Without a close second, the subject I receive the most etiquette inquires on is teaching manners to children. Over these two years, I have mentioned several books which I think help adults to brush up their Shakespeare, so to speak, in order to help children in turn to be mannered. But as I am raising my own girls, I notice nothing teaches better than example.
Before I had children, I did not appreciate wild children in dining rooms, it turns out it is not more precious when my own daughter acts out. I am even less likely to tolerate wild behaviour from my own offspring. I am lucky that these incidents are very rare, but if they do happen, Josh or I walk our oldest out of the room and say to her quietly, "We need to sit down here until you can gather yourself, then we can go back." She does not want to miss a second at the table and composes herself with some gentle reassuring.
We do exactly what many do not do: We take them to lovely places; well-mannered dining rooms, and we eat three course meals with them. Yes. I am a dining dare-devil at every level.
Corporate management habits have helped me here: I believe that if you do not give the tools to succeed then you have assured failure. To that end, I set my babies up to win: We go very early to dinner or at lunchtime, I call ahead and warn the captain that I am bringing young children who are learning their manners and that I would love to sit in a quiet corner.
I bring distractions and things to make the event special: Small books, little coloring tablets and so on.

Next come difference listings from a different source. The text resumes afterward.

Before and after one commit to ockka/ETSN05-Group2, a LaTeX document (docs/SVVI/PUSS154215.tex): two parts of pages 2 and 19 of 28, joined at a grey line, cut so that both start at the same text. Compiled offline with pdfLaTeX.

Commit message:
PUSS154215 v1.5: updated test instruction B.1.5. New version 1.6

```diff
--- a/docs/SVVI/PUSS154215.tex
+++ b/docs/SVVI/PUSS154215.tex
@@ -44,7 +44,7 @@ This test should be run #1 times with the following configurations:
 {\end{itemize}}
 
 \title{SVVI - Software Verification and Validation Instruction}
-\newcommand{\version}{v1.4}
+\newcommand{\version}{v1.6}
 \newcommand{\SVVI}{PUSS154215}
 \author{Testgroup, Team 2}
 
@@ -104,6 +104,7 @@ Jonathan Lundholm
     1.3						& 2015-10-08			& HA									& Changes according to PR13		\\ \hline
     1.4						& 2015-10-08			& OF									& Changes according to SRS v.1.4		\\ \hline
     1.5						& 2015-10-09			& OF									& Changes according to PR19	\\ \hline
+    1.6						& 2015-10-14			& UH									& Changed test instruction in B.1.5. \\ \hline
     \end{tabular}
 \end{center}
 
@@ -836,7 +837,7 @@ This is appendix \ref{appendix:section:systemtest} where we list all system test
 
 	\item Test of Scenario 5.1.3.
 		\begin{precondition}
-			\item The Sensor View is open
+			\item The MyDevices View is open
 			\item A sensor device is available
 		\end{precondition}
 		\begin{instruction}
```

And I do not leave without my daughter's tiny precious porcelain tea cup and saucer. Then, every event is a "tea party" for her and it makes everything very much more wonderful for she and us.
She can absolutely dress up her favorite doll and bring her to the table to have her own chair. Why not? At my favorite restaurant there is a woman who eats on the terrace every Saturday evening with her dog in the chair next to her, and he has his own plate. Why not bring a doll or toy as long as they do not make noise (bark or drool)?
My babies are young: Two and a half and six months. Still, the older has dined successfully in some wonderful restaurants which I would not say are particularly kid-friendly. My younger Daughter comes along too, she is a very easy baby and loves everything, so no problem there. I cannot speak for a difficult baby as I have not had one.
I do not believe in spending a ton of money to eat out (I am old-world cheap, not frugal, to be clear) but I like to be out, experience things and gain culture, and my girls need to be well-mannered citizens of the world. To that end we do something of this nature every week without fail.
There is a little tea room nearby which we love and which welcomes children happily. They make everything perfect for them: A pot of tea and a scone costs about $4.00 and has been great manners practice.
We step it up to lunch or dinner whenever life allows. Sometimes Josh can be there, which is critical for them because they need to be aware of gentleman's manners also, but he works a great deal and consequently, much of this task has been mine (which is not a hardship).
I have learned little tricks to make the experience more exciting for my Daughter. In better restaurants, I ask them to fill a teapot with water and bring it to the table and my Daughter has her own tea party for lunch or dinner while we dine together. She loves a tea party, anywhere, anytime.
She needs to practice with everything on the table and we help her deal carefully with glasses and all the items there (see below). Only knives are prohibited. We reinforce the message that objects on a dining table are tools and not toys; in order to learn to use them she is allowed to deal with everything herself under our watchful eyes.
I remove only the knife from her place setting and she otherwise can use both a spoon and fork because her place is set with them at all meals at home as well.
When we are out, things need to be special to keep her attention, she is allowed to have treats and fun food and all the rules of organics are suspended.
It is great that they make hamburgers for children in good dining rooms now! When my parents went through this process with my Brother and I, we were constantly disappointed by the choices for us; all very serious food, nothing we would love to eat. Consequently, the experience was not as much fun as it could have been. But there was always dessert.
This time is about joy, not restrictions or label reading (you cannot do that in someone's home or a restaurant - at the moment - anyway, right?).
Disasters? We have had plenty of spills, stains, and tears but all of those things have reduced since the beginning. And the restaurants have been duly warned in order to project against permanent issues.
Delicious, kid friendly food, a little lightheartedness, and some space between us and the next table of diners have helped to make etiquette practice painless for all of us. Happy Mama...
(Ooops, did I forget to tell you I had cut all my hair off? What do you think? I kind of miss my long luxurious locks!)
and Happy babies. because I have also learned to try to be sure there is room for spontaneous tap dancing: Because sometimes you gotta dance!
Will you share some advice on teaching manners to children for this Workshop?